The Asiatic wildcat (Felis silvestris ornata), also known as Asian steppe wildcat and Indian desert cat, is a subspecies found from the eastern Caspian north to Kazakhstan, Afghanistan, Pakistan, into western India, western China and southern Mongolia. Since they are spread over such vast territory it is impossible to ascertain their number, but it is believed that populations are declining throughout the range.
Throughout the range Asian wildcat’s fur is generally short, but its length varies according to the age of the cat and the season of the year. Animals with paler forms are found in drier areas, whereas the darker, more heavily spotted and striped forms live in more humid and wooded areas. These animals have a long, tapering tail, with a short black tip, and with spots at the base. Unique feature of these wildcats is a small but prominent tuft of hair, up to one-and-a-half cm long, on the tip of each ear. Their forehead has a pattern of four well-developed black bands. Compared to domestic cats, Asian wildcats have relatively longer legs. Throat and ventral surfaces are whitish to light grey to cream, often with distinct white patches on the throat, chest and belly. Weighing about 3 to 4 kg (6.6 to 8.8 lb), males are generally heavier than females
Asian wildcats found in India and Pakistan have pale sandy yellow coats that are marked with small spots that tend to lie in vertical lines down the trunk and flanks. Those occurring in Central Asia have more greyish-yellow or reddish background colour, marked distinctly with small black or red-brown spots. The spots on the body are sometimes fused into stripes, especially in the Central Asian regions east of the Tian Shan Mountains.

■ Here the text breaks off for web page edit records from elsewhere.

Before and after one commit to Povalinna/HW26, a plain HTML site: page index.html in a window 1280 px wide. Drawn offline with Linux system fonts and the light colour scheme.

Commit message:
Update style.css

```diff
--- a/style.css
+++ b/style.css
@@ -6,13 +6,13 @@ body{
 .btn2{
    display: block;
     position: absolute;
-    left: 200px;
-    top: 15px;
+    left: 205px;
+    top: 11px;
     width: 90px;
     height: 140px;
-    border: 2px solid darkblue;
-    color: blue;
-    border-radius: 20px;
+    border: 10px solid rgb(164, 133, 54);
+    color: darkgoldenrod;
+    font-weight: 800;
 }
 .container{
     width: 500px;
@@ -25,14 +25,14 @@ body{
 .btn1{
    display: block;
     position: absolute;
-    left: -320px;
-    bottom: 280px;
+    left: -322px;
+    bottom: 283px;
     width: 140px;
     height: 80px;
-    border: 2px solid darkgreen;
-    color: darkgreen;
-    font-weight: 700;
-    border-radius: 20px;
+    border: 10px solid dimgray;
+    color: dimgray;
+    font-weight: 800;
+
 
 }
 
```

Distribution and habitat
Asiatic wildcats are frequently observed in the daytime. They often use rock crevices or burrows dug by other animals. The Caucasus or Caucasia, a region at the border of Europe and Asia, situated between the Black and the Caspian Seas, is the transitional zone between the Asiatic wildcat to the south and east and the European wildcat to the north and west. In this region, European wildcats inhabit montane forests, whereas Asiatic wildcats occur in the low-lying desert and semi-desert regions adjoining the Caspian sea. They are usually found near water sources, but are capable of living year-round in waterless desert. In mountainous regions, where there is sufficient dense vegetation, they are found up to the altitude of 2,000 to 3,000 m (6,600 to 9,800 ft). Depth of the snow in winters restricts the northern boundaries of their range.
The subspecies is most typically associated with scrub desert in India. They occur in the desert areas of Rajasthan, Rann of Kutch and the adjoining Banni grasslands in the neighbouring state of Gujrat in India and the desert areas of Sindh in Pakistan.
In 1999, they were reportedly present in Nagaur, Pali, Barmer, Bikaner and Jaisalmer districts of Rajasthan. The Jalore Wildlife Sanctuary in Rajasthan is one of the only accessible wildlife areas where Asiatic wildcats are present in sizable numbers.
In western Rajasthan’s scrub habitat they live mainly on desert gerbils ( a small mammal of the order Rodentia), but also hunt doves, hares, rats, sandgrouses, gray partridges, sparrows, peafowls and bulbuls and also feed on eggs of ground nesting birds. They have been observed preying on reptiles like, saw-scale vipers, cobras, sand boas, geckos and even on scorpions and beetles.
Asiatic wildcats have been recorded from the central Hazarajat mountains and the steppe region, from Shibar Pass, near Herat and in Bamyan Province in Afghanistan prior to 1973.
In 1990s, the subspecies was reported as quite common and populations stable in the lowlands of Kazakhstan. A pronounced loss of range has been documented in Azerbaijan.
In China, the animal is found in Shaanxi, Gansu, Xinjiang, Qinghai, Ningxia, and Inner Mongolia. There are records showing the cat’s presence in northern Tibet as well as Sichuan, but they are questionable. Before 1950, Asiatic wildcat was the most commonly found felid in Xingjian. They could be easily located along all the major river basin systems and in Taklimakan desert, but later it got confined to three regions of southern Xinjiang only viz., Bayingolin Mongol Autonomous Prefecture Bayingolin Mongol Autonomous Oblast, Aksu and Hotan. In its natural habitat in the Xinjiang desert region of China the cat is declining rapidly primarily because of excessive hunting for pelt trade and secondly due to shrinkage of habitat due to cultivation, oil and gas exploration and excessive use of pesticides.
Results of a feed item analysis of Asiatic cats in the Tarim Basin in northwest China revealed that their primary prey was the Tarim hare followed by jerboa, gerbil, poultry and small birds, fish, Cardiocranius spp., sand lizard and Agamid lizards.
Apart from other factors hybridisation is a great threat to the subspecies. Females quite often mate with domestic males, as a result hybrid offspring are frequently found near villages where wild females live. They have been hunted on large scale in Afghanistan; in 1977 over 1200 pelts manufactured into different articles were on display in the bazaars of Kabul.